Everyone wants to feel like the email they received is just for them. That’s why customer engagement ROI is almost guaranteed when a marketer learns a fraction of the information about their target audience.

Not to mention a staggering 293. 6 billion business and consumer emails are sent daily. Also, email marketing is one of the highest-performing ROI marketing channels worldwide. So, why leave the big marketing pie to chance by not personalizing your content and making it relevant to the recipient?

Our recommendation is you divide your list into these groups:

  • Location
  • Company size
  • Industry
  • Function
  • Role

When we say personalization, we don’t just mean the first name and call it a day. Go beyond to show your target audience that you really care.

7. Contact your list consistently (but not too often)

Did you know that one of the things that could hurt your email deliverability is not emailing to your list too often but not emailing them at all?

The two main reasons why you should keep your emails regular and consistent are:

First, you remain in your email subscribers’ minds. That way, they know it’s you emailing them. Not emailing your list consistently increases the chance of your subscribers for forgetting your brand or why they signed up for your contact list in the first place.

Then, they may delete your future emails without giving them a look. And this, my friend, can seriously affect your reputation score and increases your bounce rate even further.
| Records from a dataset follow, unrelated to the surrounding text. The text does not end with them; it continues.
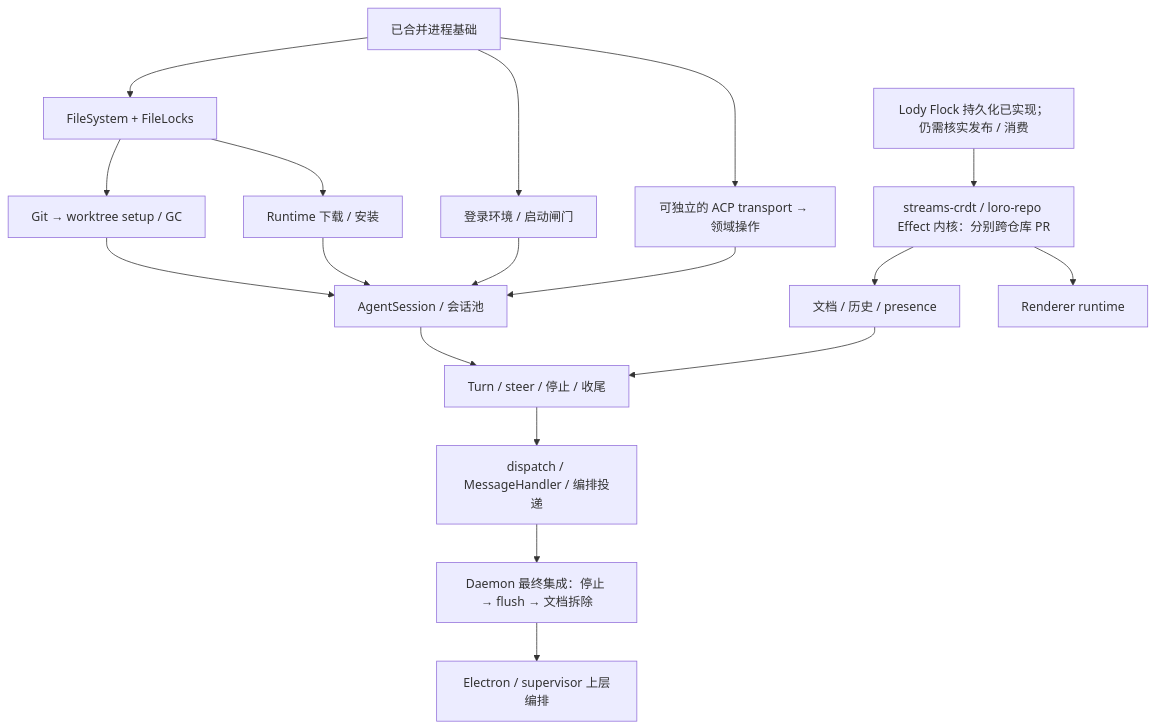
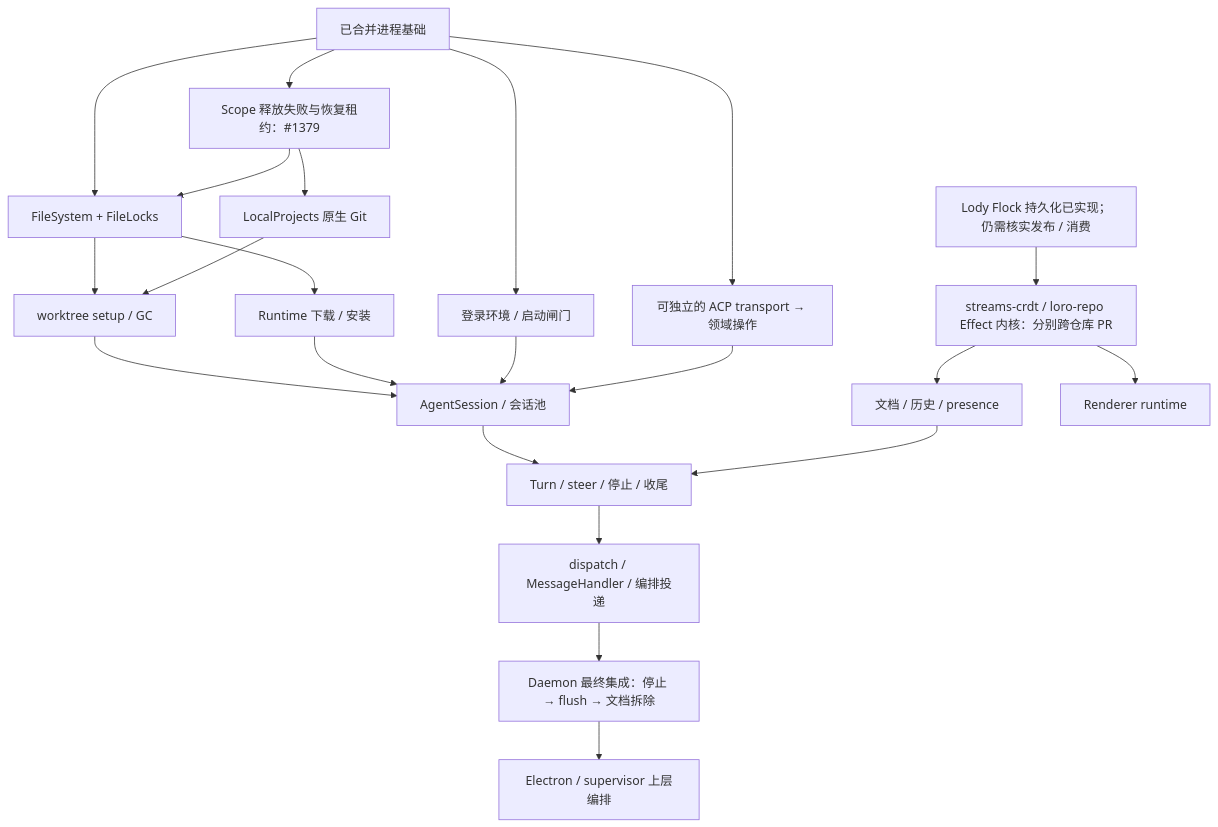
One commit to LodyAI/Lody changed the diagram in .agents/notes/proposed/architecture/2026-09-27-effect-lifecycle-migration-roadmap.zh.md. Above: the diagram before and after it, drawn with Mermaid. The commit also changed other lines of this file and 8 other files, not shown here.

````diff
--- a/.agents/notes/proposed/architecture/2026-09-27-effect-lifecycle-migration-roadmap.zh.md
+++ b/.agents/notes/proposed/architecture/2026-09-27-effect-lifecycle-migration-roadmap.zh.md
@@ -262,20 +262,24 @@
 ```mermaid
 flowchart TD
   P["已合并进程基础"] --> F["FileSystem + FileLocks"]
-  F --> G["Git → worktree setup / GC"]
+  P --> C["Scope 释放失败与恢复租约：#1379"]
+  C --> F
+  C --> G["LocalProjects 原生 Git"]
+  F --> J["worktree setup / GC"]
+  G --> J
   F --> R["Runtime 下载 / 安装"]
   P --> E["登录环境 / 启动闸门"]
   P --> A["可独立的 ACP transport → 领域操作"]
-  G --> S["AgentSession / 会话池"]
+  J --> S["AgentSession / 会话池"]
   R --> S
   E --> S
   A --> S
   K["Lody Flock 持久化已实现；仍需核实发布 / 消费"] --> L["streams-crdt / loro-repo Effect 内核：分别跨仓库 PR"]
   L --> D["文档 / 历史 / presence"]
   S --> T["Turn / steer / 停止 / 收尾"]
   D --> T
   T --> H["dispatch / MessageHandler / 编排投递"]
   H --> M["Daemon 最终集成：停止 → flush → 文档拆除"]
   L --> W["Renderer runtime"]
   M --> X["Electron / supervisor 上层编排"]
 ```
````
Second, bounces happen in low numbers gradually if you contact your subscribers consistently. This is why it’s in your best interest to spice up your email communication every now and then and diversify your email.

8. Use a trustworthy email marketing tool

Successful execution of email marketing best practices is only possible if you have a trustworthy and reliable email marketing tool in place.

Last year, email marketing automation was one of the hottest trends in the email marketing industry. So, you can hop onto the bandwagon. Or invest in an email marketing tool that allows you to probe your email campaign performance in-depth.

Wrap up

There you have it.

Hopefully, with all the tips and tricks we shared, it won’t take too long to improve your deliverability.

Quick Takeaways:

  • An email bounce happens when an email cannot be delivered to the recipient’s inbox.
  • The email bounce rate is calculated with this formula (# of bounces/ # of delivered emails) x 100.
  • The acceptable email bounce rate depends on the industry but shouldn’t be higher than 2%.
  • A high bounce rate in your email marketing campaign. It could mean you’re not meeting your subscribers’ expectations.
  • High bounce rates often indicate issues with maintaining your email list, permissions, content, and evolving industry standards.
  • Email bounces show up quickly, so you can quickly take action to improve your deliverability.

If you need any help in your email campaign, feel free to book us a live demo, and we’ll be more than glad to guide you.

Happy Emailing!